● DATA IN THIS EXERCISE:
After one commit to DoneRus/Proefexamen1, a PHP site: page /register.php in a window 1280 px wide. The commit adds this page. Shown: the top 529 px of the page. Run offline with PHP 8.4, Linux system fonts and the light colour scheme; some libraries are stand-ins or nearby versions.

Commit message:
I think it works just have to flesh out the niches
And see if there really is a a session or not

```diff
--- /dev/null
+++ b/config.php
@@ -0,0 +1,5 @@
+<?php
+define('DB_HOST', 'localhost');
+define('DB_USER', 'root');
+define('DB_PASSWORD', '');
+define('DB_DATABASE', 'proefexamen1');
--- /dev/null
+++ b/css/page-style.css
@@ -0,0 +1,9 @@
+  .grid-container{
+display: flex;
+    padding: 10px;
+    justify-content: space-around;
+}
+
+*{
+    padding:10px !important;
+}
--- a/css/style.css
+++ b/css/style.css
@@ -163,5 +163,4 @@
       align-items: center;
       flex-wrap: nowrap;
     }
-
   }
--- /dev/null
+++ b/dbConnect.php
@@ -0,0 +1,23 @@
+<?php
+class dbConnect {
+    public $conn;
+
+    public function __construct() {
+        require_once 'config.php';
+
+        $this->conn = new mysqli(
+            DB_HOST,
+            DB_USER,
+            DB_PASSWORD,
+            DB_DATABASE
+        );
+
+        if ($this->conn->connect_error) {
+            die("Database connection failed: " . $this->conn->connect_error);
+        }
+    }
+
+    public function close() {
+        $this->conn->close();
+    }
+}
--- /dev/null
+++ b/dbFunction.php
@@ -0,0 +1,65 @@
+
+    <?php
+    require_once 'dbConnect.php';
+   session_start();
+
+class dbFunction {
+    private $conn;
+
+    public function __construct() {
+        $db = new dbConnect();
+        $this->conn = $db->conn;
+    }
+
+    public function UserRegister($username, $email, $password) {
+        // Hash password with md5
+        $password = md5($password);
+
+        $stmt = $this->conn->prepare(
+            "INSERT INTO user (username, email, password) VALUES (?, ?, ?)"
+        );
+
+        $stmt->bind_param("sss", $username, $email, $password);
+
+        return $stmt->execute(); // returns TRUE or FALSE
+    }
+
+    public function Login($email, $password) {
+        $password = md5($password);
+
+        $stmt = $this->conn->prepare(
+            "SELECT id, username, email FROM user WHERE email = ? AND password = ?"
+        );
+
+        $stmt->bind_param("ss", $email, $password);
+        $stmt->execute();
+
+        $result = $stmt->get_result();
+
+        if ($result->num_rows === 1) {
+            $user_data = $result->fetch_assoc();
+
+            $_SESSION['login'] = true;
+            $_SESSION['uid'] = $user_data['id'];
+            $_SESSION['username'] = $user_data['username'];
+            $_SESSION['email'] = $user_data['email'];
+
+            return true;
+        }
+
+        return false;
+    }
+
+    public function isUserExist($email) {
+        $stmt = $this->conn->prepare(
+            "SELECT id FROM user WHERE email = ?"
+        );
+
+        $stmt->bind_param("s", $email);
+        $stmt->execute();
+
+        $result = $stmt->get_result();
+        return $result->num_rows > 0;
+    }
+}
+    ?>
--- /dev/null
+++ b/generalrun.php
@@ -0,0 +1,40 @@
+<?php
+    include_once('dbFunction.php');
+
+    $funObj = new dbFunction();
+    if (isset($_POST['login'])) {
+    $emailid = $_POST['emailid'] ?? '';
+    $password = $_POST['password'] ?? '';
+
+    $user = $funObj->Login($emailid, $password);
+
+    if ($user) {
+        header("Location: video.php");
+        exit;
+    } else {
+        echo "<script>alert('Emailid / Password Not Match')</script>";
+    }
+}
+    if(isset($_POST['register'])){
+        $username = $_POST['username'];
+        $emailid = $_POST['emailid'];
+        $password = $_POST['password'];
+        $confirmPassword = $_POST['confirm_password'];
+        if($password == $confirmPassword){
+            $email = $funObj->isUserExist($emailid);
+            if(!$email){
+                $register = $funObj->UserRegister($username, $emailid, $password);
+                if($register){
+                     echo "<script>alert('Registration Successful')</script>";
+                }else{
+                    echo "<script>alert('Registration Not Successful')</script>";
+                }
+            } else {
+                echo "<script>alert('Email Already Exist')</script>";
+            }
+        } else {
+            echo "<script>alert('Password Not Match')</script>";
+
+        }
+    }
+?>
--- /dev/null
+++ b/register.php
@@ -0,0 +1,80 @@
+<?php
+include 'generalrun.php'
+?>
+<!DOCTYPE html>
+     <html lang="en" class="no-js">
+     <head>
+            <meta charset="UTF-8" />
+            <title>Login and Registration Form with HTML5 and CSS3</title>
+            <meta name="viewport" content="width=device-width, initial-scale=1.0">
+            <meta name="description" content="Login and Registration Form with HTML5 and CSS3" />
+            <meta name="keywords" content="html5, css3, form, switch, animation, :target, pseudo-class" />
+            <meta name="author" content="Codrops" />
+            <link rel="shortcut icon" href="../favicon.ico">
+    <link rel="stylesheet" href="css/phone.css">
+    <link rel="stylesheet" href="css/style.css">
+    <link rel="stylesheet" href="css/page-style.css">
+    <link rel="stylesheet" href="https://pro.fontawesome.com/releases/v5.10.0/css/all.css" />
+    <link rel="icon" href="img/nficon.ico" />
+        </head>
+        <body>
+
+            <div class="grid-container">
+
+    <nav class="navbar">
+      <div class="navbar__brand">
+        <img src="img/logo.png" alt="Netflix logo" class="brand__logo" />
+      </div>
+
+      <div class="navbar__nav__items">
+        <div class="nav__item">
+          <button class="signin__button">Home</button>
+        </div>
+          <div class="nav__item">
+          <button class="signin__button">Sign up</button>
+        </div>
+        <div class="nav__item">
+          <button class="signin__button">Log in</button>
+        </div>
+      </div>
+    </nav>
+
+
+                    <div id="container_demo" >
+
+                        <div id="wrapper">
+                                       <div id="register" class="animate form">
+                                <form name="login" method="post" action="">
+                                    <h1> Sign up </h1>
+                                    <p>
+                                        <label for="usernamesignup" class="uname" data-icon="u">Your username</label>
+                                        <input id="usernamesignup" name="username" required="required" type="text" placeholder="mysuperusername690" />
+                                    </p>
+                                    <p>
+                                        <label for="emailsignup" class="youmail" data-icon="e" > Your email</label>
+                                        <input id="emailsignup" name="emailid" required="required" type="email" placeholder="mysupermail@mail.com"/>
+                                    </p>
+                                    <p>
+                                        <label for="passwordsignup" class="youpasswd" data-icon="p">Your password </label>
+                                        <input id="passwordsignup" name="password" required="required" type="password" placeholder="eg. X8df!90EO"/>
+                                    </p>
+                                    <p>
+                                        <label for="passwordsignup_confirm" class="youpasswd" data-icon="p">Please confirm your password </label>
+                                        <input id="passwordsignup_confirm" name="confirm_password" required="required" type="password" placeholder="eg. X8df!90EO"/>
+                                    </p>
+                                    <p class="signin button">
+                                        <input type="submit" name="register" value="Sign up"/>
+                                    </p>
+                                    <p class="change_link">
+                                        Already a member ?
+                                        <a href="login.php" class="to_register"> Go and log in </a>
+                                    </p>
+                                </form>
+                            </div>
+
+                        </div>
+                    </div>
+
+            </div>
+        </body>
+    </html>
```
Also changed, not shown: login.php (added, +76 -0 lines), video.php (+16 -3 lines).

● EXERCISE: The answer must be a single number: the count of lines above that contain the word "page".

● SOLUTION TO THE EXERCISE: 3